→ Task objective
Within the listing that follows, state how many lines include the word "core"; write only that number.

→ Data records

........

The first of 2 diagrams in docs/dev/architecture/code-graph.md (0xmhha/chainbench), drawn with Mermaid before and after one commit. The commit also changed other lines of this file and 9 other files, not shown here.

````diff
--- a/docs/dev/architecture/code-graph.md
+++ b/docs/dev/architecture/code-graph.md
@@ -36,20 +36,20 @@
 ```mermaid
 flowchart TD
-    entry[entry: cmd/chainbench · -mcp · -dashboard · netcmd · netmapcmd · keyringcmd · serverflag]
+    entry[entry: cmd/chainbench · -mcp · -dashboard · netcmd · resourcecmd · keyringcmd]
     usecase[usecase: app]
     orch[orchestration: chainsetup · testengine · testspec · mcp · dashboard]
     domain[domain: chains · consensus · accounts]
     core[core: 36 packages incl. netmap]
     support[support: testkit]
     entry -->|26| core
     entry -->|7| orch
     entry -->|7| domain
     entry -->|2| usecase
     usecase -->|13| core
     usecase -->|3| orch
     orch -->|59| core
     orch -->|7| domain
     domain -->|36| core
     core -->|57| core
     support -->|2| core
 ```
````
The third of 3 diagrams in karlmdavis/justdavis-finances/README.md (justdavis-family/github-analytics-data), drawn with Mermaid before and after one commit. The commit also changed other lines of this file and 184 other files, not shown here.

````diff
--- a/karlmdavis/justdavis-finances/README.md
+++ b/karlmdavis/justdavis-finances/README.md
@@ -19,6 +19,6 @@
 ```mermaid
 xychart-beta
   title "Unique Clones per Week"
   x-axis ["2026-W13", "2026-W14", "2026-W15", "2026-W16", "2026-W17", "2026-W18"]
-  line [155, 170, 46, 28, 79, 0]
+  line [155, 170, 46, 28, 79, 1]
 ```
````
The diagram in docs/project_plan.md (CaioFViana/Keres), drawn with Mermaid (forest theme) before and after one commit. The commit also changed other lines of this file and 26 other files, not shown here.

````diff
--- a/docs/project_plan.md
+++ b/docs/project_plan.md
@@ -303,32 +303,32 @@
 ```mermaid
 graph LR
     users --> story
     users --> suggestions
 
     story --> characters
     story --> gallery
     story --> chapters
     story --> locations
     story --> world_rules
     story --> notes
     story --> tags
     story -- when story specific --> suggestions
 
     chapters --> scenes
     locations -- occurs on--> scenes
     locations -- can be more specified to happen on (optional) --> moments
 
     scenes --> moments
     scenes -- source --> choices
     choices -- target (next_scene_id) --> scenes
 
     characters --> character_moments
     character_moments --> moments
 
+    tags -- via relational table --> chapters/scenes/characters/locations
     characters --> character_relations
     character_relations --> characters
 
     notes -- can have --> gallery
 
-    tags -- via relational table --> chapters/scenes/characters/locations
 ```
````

........

→ Answer space
7